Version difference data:
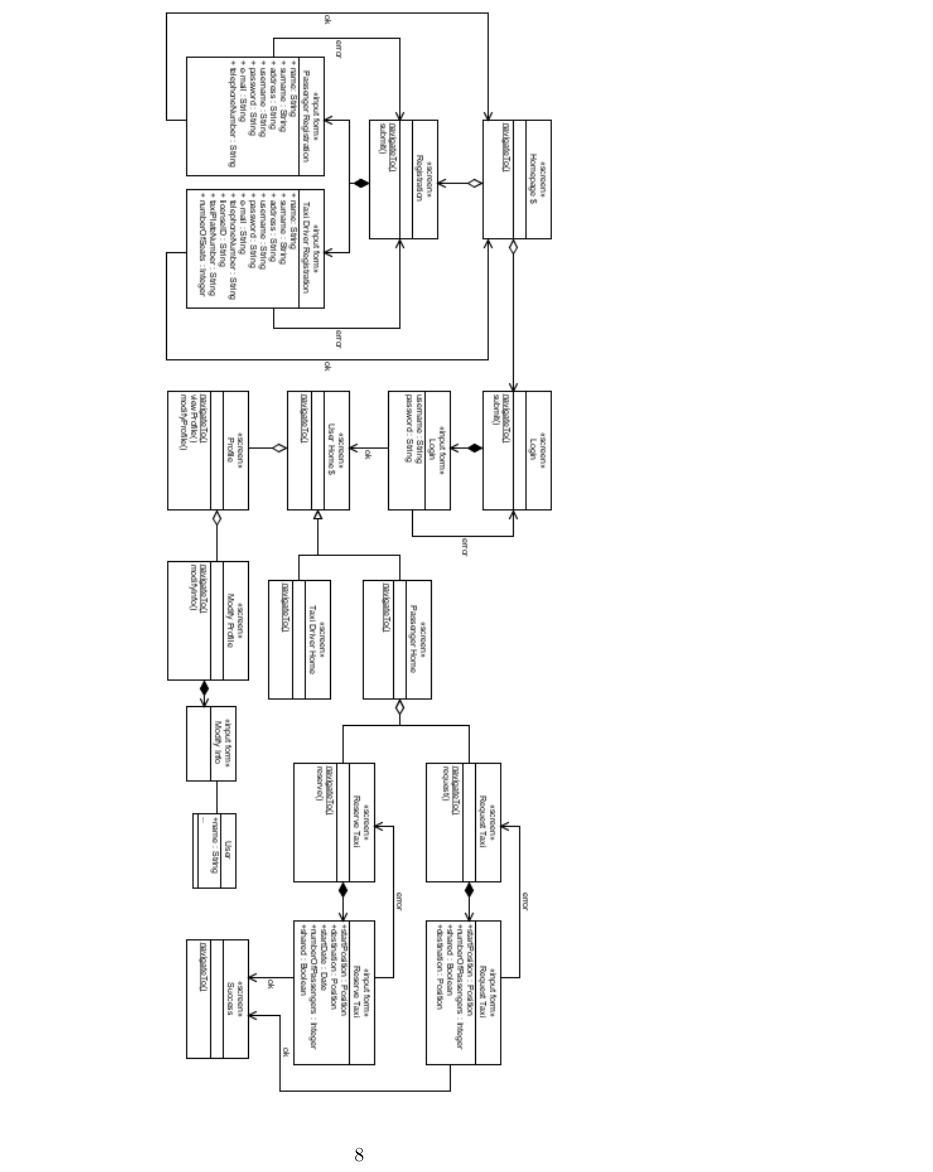
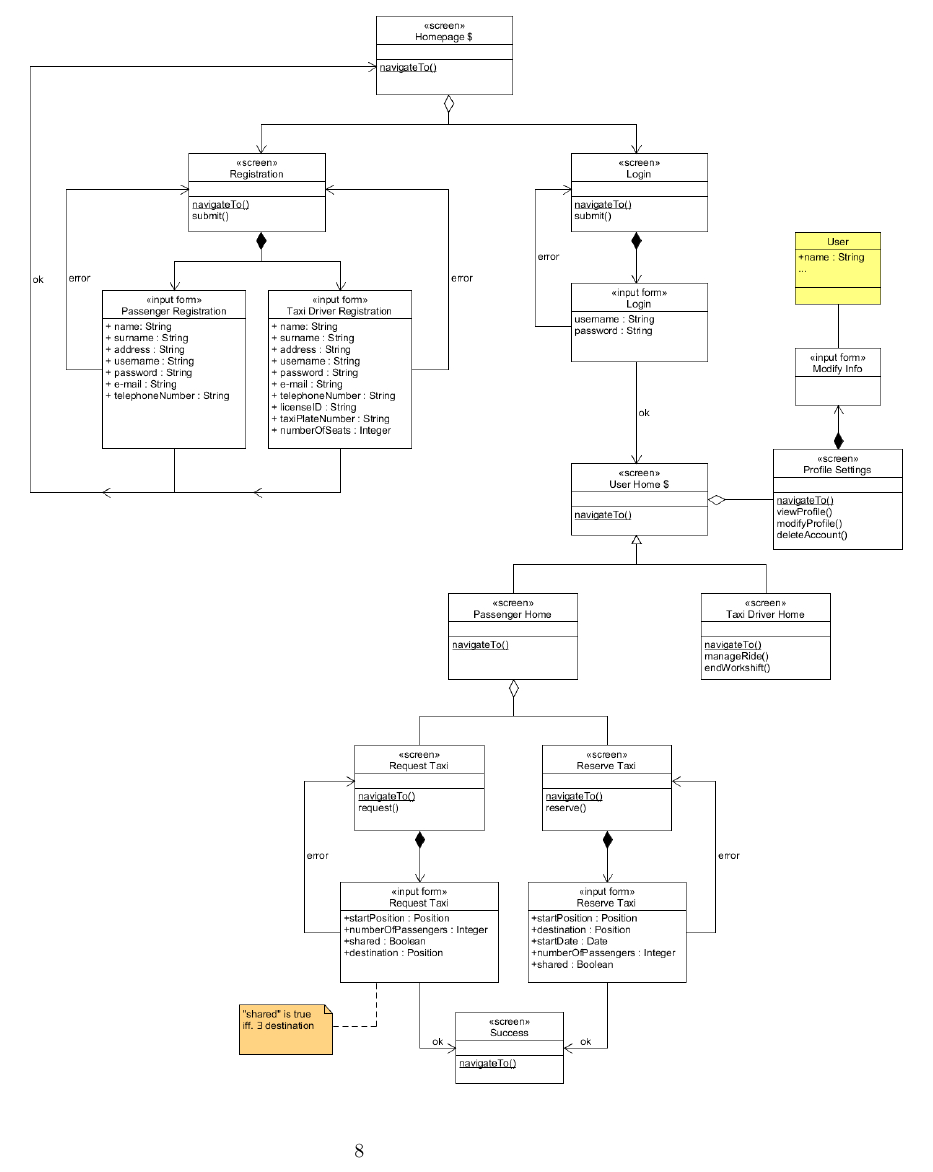
Before and after one commit to FrancescoDiFebbo/belluschi-cerri-difebbo, a LaTeX document (DD/Design Document.tex, which reads DD/userInterfaceDesign/UserInterface.tex): part of page 9 of 17, cut so that both start at the same text. Compiled offline with pdfLaTeX.

Commit message:
UX Model (fixed)

```diff
--- a/DD/userInterfaceDesign/UserInterface.tex
+++ b/DD/userInterfaceDesign/UserInterface.tex
@@ -5,7 +5,7 @@ This chapter gives a description of the user interfaces of the system and the fl
 \section{UX diagram}
 Here is the UX diagram:
 	\begin{center}
-		\includegraphics[height=\textheight]{diagrams/UX.png}
+		\includegraphics[height=\textheight]{diagrams/UX.jpg}
 	\end{center}
 
 \section{mockups}
```
Also changed, not shown: DD/diagrams/UX.PNG (deleted), DD/diagrams/UX.jpg (added), 1 other file.
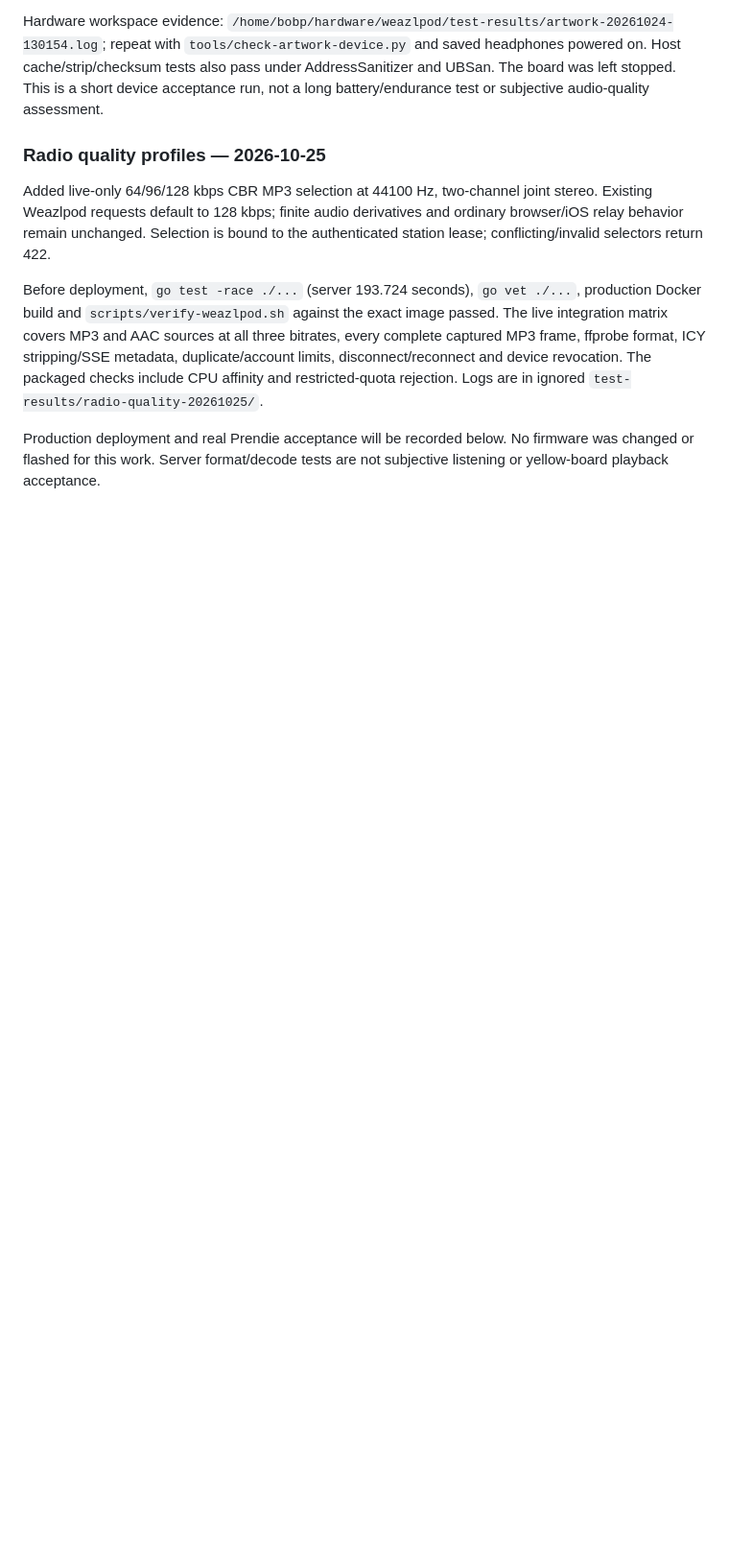
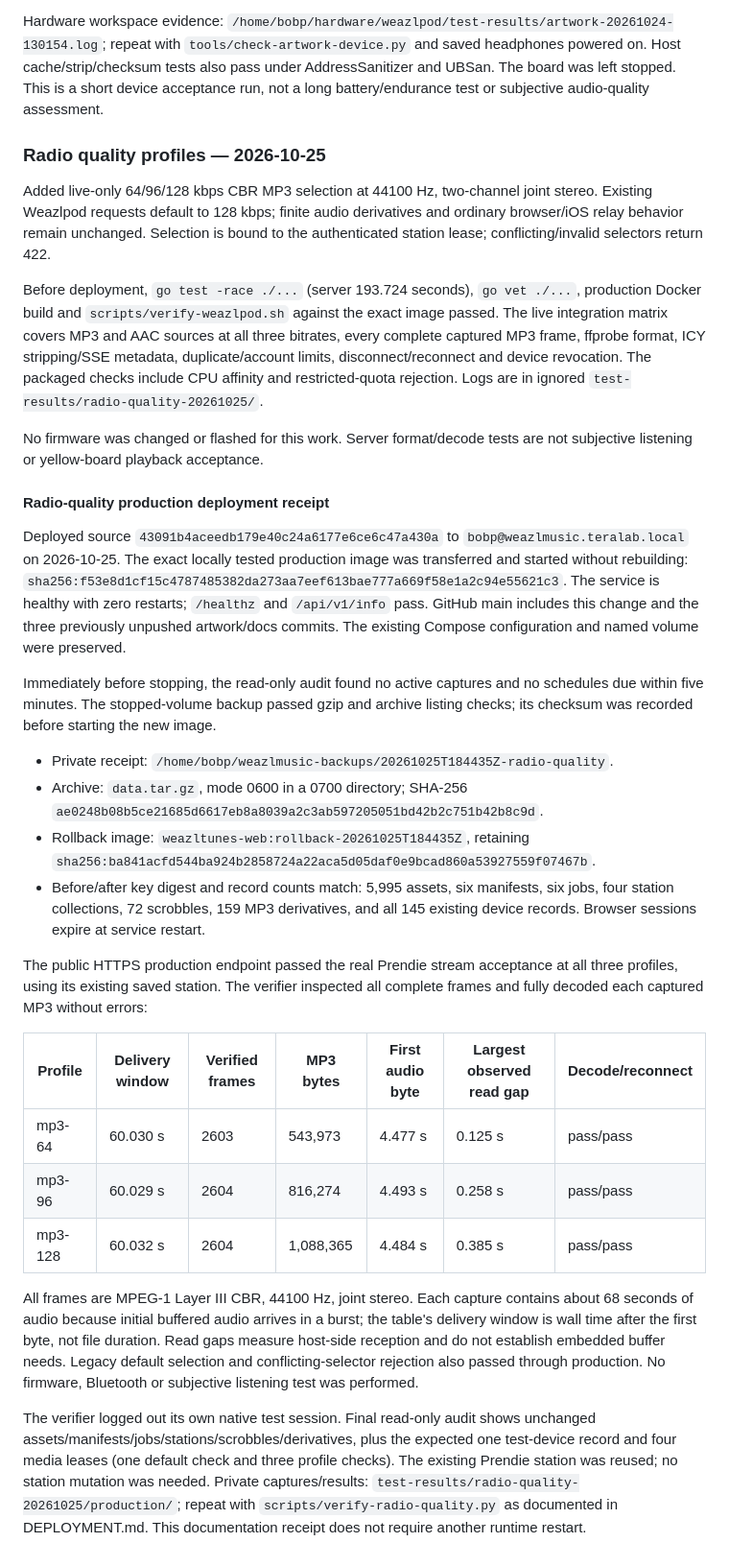
Before and after one commit to bprendie/weazlmusic, a Markdown page: docs/VERIFICATION.md, the part around the change. Shown at 96% size. Drawn GitHub-style; blank space fills up the shorter version.

Commit message:
Document radio quality deployment and production stream acceptance

```diff
--- a/docs/VERIFICATION.md
+++ b/docs/VERIFICATION.md
@@ -574,6 +574,53 @@ metadata, duplicate/account limits, disconnect/reconnect and device revocation.
 The packaged checks include CPU affinity and restricted-quota rejection.
 Logs are in ignored `test-results/radio-quality-20261025/`.
 
-Production deployment and real Prendie acceptance will be recorded below. No
-firmware was changed or flashed for this work. Server format/decode tests are not
+No firmware was changed or flashed for this work. Server format/decode tests are not
 subjective listening or yellow-board playback acceptance.
+
+#### Radio-quality production deployment receipt
+
+Deployed source `43091b4aceedb179e40c24a6177e6ce6c47a430a` to
+`bobp@weazlmusic.teralab.local` on 2026-10-25. The exact locally tested production
+image was transferred and started without rebuilding:
+`sha256:f53e8d1cf15c4787485382da273aa7eef613bae777a669f58e1a2c94e55621c3`.
+The service is healthy with zero restarts; `/healthz` and `/api/v1/info` pass.
+GitHub main includes this change and the three previously unpushed artwork/docs
+commits. The existing Compose configuration and named volume were preserved.
+
+Immediately before stopping, the read-only audit found no active captures and no
+schedules due within five minutes. The stopped-volume backup passed gzip and
+archive listing checks; its checksum was recorded before starting the new image.
+
+- Private receipt: `/home/bobp/weazlmusic-backups/20261025T184435Z-radio-quality`.
+- Archive: `data.tar.gz`, mode 0600 in a 0700 directory; SHA-256
+  `ae0248b08b5ce21685d6617eb8a8039a2c3ab597205051bd42b2c751b42b8c9d`.
+- Rollback image: `weazltunes-web:rollback-20261025T184435Z`, retaining
+  `sha256:ba841acfd544ba924b2858724a22aca5d05daf0e9bcad860a53927559f07467b`.
+- Before/after key digest and record counts match: 5,995 assets, six manifests,
+  six jobs, four station collections, 72 scrobbles, 159 MP3 derivatives, and
+  all 145 existing device records. Browser sessions expire at service restart.
+
+The public HTTPS production endpoint passed the real Prendie stream acceptance
+at all three profiles, using its existing saved station. The verifier inspected
+all complete frames and fully decoded each captured MP3 without errors:
+
+| Profile | Delivery window | Verified frames | MP3 bytes | First audio byte | Largest observed read gap | Decode/reconnect |
+| --- | --- | --- | --- | --- | --- | --- |
+| mp3-64 | 60.030 s | 2603 | 543,973 | 4.477 s | 0.125 s | pass/pass |
+| mp3-96 | 60.029 s | 2604 | 816,274 | 4.493 s | 0.258 s | pass/pass |
+| mp3-128 | 60.032 s | 2604 | 1,088,365 | 4.484 s | 0.385 s | pass/pass |
+
+All frames are MPEG-1 Layer III CBR, 44100 Hz, joint stereo. Each capture contains
+about 68 seconds of audio because initial buffered audio arrives in a burst;
+the table's delivery window is wall time after the first byte, not file duration.
+Read gaps measure host-side reception and do not establish embedded buffer needs.
+Legacy default selection and conflicting-selector rejection also passed through
+production. No firmware, Bluetooth or subjective listening test was performed.
+
+The verifier logged out its own native test session. Final read-only audit shows
+unchanged assets/manifests/jobs/stations/scrobbles/derivatives, plus the expected
+one test-device record and four media leases (one default check and three profile
+checks). The existing Prendie station was reused; no station mutation was needed.
+Private captures/results: `test-results/radio-quality-20261025/production/`;
+repeat with `scripts/verify-radio-quality.py` as documented in DEPLOYMENT.md.
+This documentation receipt does not require another runtime restart.
```
Also changed, not shown: docs/WEAZLPOD-RADIO-QUALITY-PLAN.md (+8 -1 lines).
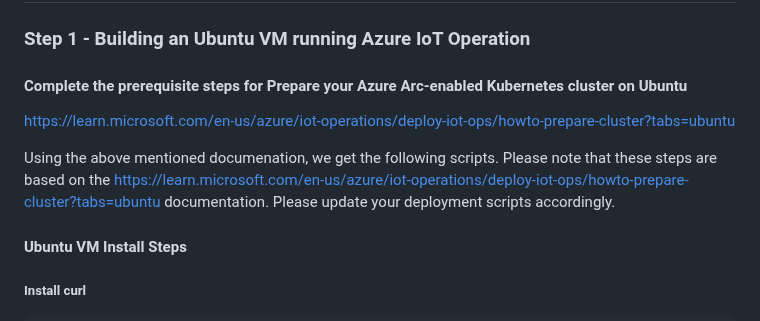
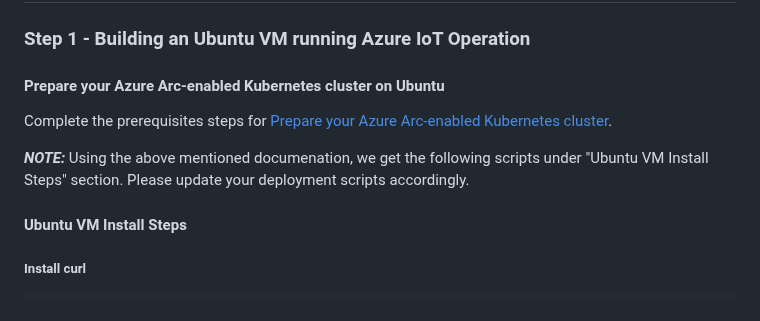
Before and after one commit to Azure/arc_jumpstart_drops, a Markdown page: sample_app/lorawan_aio/_index.md, the part around the change. GitHub-like rendering.

Commit message:
Fixed the links under the prerequisites.

```diff
--- a/sample_app/lorawan_aio/_index.md
+++ b/sample_app/lorawan_aio/_index.md
@@ -76,11 +76,11 @@ sudo apt install git
 
 ### Step 1 - Building an Ubuntu VM running Azure IoT Operation
 
-#### Complete the prerequisite steps for Prepare your Azure Arc-enabled Kubernetes cluster on Ubuntu
+#### Prepare your Azure Arc-enabled Kubernetes cluster on Ubuntu
 
-<https://learn.microsoft.com/en-us/azure/iot-operations/deploy-iot-ops/howto-prepare-cluster?tabs=ubuntu>
+Complete the prerequisites steps for [Prepare your Azure Arc-enabled Kubernetes cluster](https://learn.microsoft.com/en-us/azure/iot-operations/deploy-iot-ops/howto-prepare-cluster?tabs=ubuntu).
 
-Using the above mentioned documenation, we get the following scripts. Please note that these steps are based on the <https://learn.microsoft.com/en-us/azure/iot-operations/deploy-iot-ops/howto-prepare-cluster?tabs=ubuntu> documentation. Please update your deployment scripts accordingly.
+**_NOTE:_** Using the above mentioned documenation, we get the following scripts under "Ubuntu VM Install Steps" section. Please update your deployment scripts accordingly.
 
 #### Ubuntu VM Install Steps
 
```
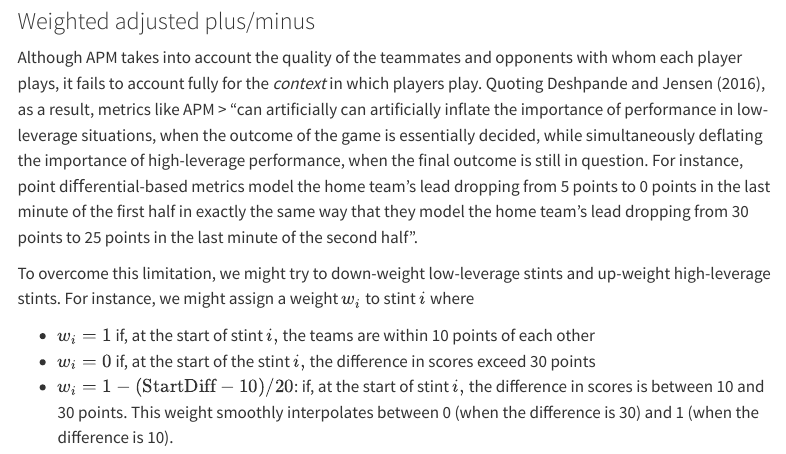
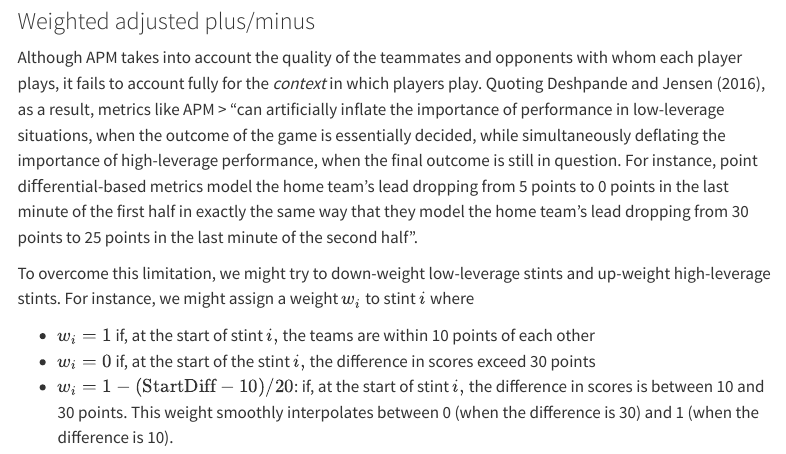
Before and after one commit to skdeshpande91/stat441_fall2026, a Quarto document (website/lectures/lecture04.qmd): the page in a window 1100 px wide, from 12890 px down. Rendered offline with R 4.5, knitr and Pandoc in place of Quarto, with nearby package versions; some code elsewhere in the file could not run offline; menus at the side of the page are left out; long lines of code are wrapped.

Commit message:
Fix typo in lecture 04

```diff
--- a/website/lectures/lecture04.qmd
+++ b/website/lectures/lecture04.qmd
@@ -515,7 +516,7 @@ apm |>
 
 Although APM takes into account the quality of the teammates and opponents with whom each player plays, it fails to account fully for the *context* in which players play.
 Quoting @DeshpandeJensen2016, as a result, metrics like APM
-> "can artificially can artificially inflate the importance of performance in low-leverage situations, when the outcome of the game is essentially decided, while simultaneously deflating the importance of high-leverage performance, when the final outcome is still in question. For instance, point diﬀerential-based metrics model the home team’s lead dropping from 5 points to 0 points in the last minute of the first half in exactly the same way that they model the home team’s lead dropping from 30 points to 25 points in the last minute of the second half".
+> "can artificially inflate the importance of performance in low-leverage situations, when the outcome of the game is essentially decided, while simultaneously deflating the importance of high-leverage performance, when the final outcome is still in question. For instance, point diﬀerential-based metrics model the home team’s lead dropping from 5 points to 0 points in the last minute of the first half in exactly the same way that they model the home team’s lead dropping from 30 points to 25 points in the last minute of the second half".
 
 To overcome this limitation, we might try to down-weight low-leverage stints and up-weight high-leverage stints.
 For instance, we might assign a weight $w_{i}$ to stint $i$ where
```
Also changed, not shown: website/lectures/lecture04.qmd (1 more changed lines).
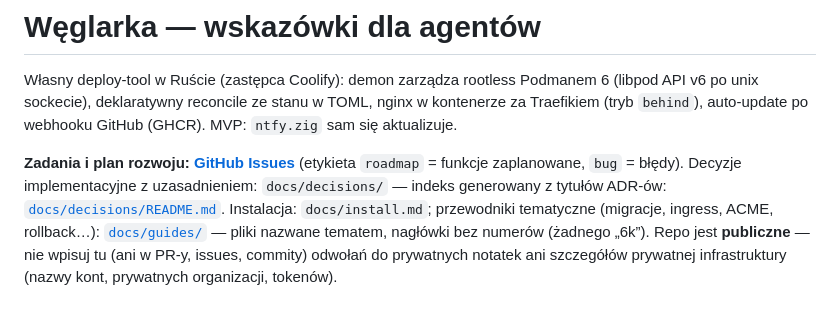
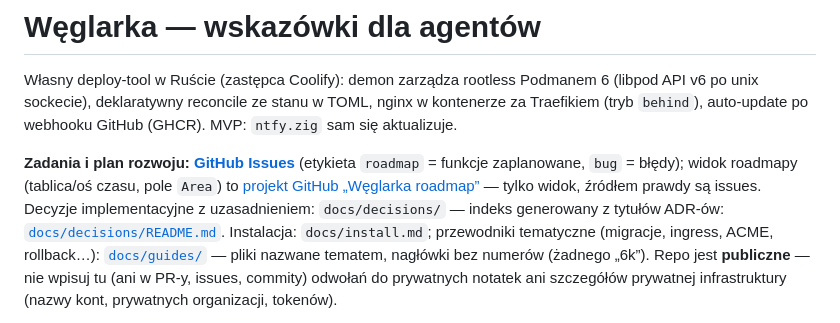
Before and after one commit to jpalczewski/weglarka, a Markdown page: CLAUDE.md, the part around the change. Rendered like a GitHub page.

Commit message:
docs: link the GitHub roadmap project from CLAUDE.md
Co-Authored-By: Claude Sonnet 5.5 <noreply@anthropic.com>

```diff
--- a/CLAUDE.md
+++ b/CLAUDE.md
@@ -5,7 +5,9 @@ po unix sockecie), deklaratywny reconcile ze stanu w TOML, nginx w kontenerze za
 (tryb `behind`), auto-update po webhooku GitHub (GHCR). MVP: `ntfy.zig` sam się aktualizuje.
 
 **Zadania i plan rozwoju: [GitHub Issues](https://github.com/jpalczewski/weglarka/issues)** (etykieta `roadmap` =
-funkcje zaplanowane, `bug` = błędy). Decyzje implementacyjne z uzasadnieniem: `docs/decisions/` — indeks generowany z tytułów ADR-ów:
+funkcje zaplanowane, `bug` = błędy); widok roadmapy (tablica/oś czasu, pole `Area`) to
+[projekt GitHub „Węglarka roadmap”](https://github.com/users/jpalczewski/projects/12) — tylko widok, źródłem prawdy są issues.
+Decyzje implementacyjne z uzasadnieniem: `docs/decisions/` — indeks generowany z tytułów ADR-ów:
 [`docs/decisions/README.md`](docs/decisions/README.md).
 Instalacja: `docs/install.md`; przewodniki tematyczne (migracje, ingress, ACME, rollback…): [`docs/guides/`](docs/guides/README.md) — pliki nazwane tematem, nagłówki bez numerów (żadnego „6k”). Repo jest **publiczne** — nie wpisuj tu (ani w PR-y,
 issues, commity) odwołań do prywatnych notatek ani szczegółów prywatnej infrastruktury (nazwy kont, prywatnych
```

## WHAT IS BEING ASKED
Look through the records and gather every line containing "userInterfaceDesign".

## ANSWER
Before and after one commit to FrancescoDiFebbo/belluschi-cerri-difebbo, a LaTeX document (DD/Design Document.tex, which reads DD/userInterfaceDesign/UserInterface.tex): part of page 9 of 17, cut so that both start at the same text. Compiled offline with pdfLaTeX.
--- a/DD/userInterfaceDesign/UserInterface.tex
+++ b/DD/userInterfaceDesign/UserInterface.tex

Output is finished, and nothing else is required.